- Task directions
Pull out every line below holding the word "themes".

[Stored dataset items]
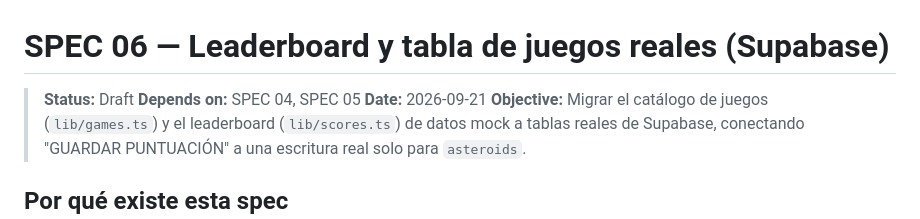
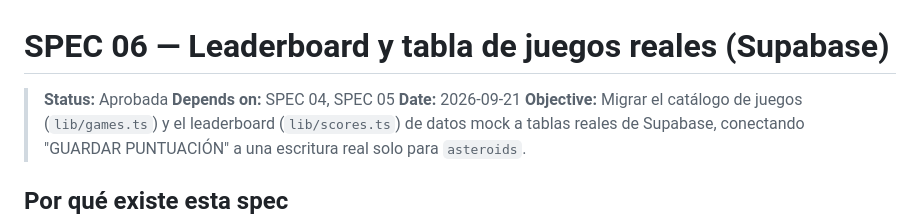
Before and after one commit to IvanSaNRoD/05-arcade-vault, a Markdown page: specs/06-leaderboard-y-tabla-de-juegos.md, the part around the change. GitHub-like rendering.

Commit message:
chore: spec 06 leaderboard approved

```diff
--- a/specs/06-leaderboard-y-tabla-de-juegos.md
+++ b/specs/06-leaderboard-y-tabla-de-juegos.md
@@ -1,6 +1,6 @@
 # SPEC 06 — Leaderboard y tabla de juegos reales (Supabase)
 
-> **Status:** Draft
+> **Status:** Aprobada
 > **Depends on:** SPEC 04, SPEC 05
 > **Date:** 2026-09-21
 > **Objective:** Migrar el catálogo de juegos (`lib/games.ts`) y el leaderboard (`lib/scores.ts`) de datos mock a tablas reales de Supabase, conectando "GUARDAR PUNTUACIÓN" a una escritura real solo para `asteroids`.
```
==
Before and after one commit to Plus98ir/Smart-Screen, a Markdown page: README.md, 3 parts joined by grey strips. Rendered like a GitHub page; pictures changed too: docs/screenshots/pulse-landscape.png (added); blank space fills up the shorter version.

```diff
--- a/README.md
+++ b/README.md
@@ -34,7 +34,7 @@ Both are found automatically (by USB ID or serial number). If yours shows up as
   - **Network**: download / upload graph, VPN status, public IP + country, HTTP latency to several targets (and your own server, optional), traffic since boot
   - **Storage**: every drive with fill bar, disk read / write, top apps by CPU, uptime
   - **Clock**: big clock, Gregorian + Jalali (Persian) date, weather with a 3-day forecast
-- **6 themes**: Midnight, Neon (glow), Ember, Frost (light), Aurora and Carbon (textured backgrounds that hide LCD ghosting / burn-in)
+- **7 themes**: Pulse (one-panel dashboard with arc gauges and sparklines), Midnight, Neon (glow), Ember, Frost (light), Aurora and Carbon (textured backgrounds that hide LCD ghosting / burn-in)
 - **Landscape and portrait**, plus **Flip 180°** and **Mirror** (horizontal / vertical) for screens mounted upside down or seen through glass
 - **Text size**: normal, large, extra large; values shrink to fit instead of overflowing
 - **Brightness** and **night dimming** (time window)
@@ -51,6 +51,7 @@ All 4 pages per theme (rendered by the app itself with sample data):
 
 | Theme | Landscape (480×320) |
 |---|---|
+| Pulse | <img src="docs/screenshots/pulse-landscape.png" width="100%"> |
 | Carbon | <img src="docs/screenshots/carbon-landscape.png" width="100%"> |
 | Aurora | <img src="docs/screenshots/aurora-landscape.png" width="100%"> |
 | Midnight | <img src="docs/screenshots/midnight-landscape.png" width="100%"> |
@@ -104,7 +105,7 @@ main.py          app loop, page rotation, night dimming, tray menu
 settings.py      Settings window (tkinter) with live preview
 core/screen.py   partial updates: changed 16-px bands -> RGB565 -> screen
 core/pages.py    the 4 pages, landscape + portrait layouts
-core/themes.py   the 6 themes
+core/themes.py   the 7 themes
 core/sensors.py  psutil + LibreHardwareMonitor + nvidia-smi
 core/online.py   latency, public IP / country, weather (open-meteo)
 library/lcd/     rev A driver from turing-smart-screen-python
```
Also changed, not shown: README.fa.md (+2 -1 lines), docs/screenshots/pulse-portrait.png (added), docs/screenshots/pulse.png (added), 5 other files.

- Exercise solution
-- **6 themes**: Midnight, Neon (glow), Ember, Frost (light), Aurora and Carbon (textured backgrounds that hide LCD ghosting / burn-in)
+- **7 themes**: Pulse (one-panel dashboard with arc gauges and sparklines), Midnight, Neon (glow), Ember, Frost (light), Aurora and Carbon (textured backgrounds that hide LCD ghosting / burn-in)
-core/themes.py   the 6 themes
+core/themes.py   the 7 themes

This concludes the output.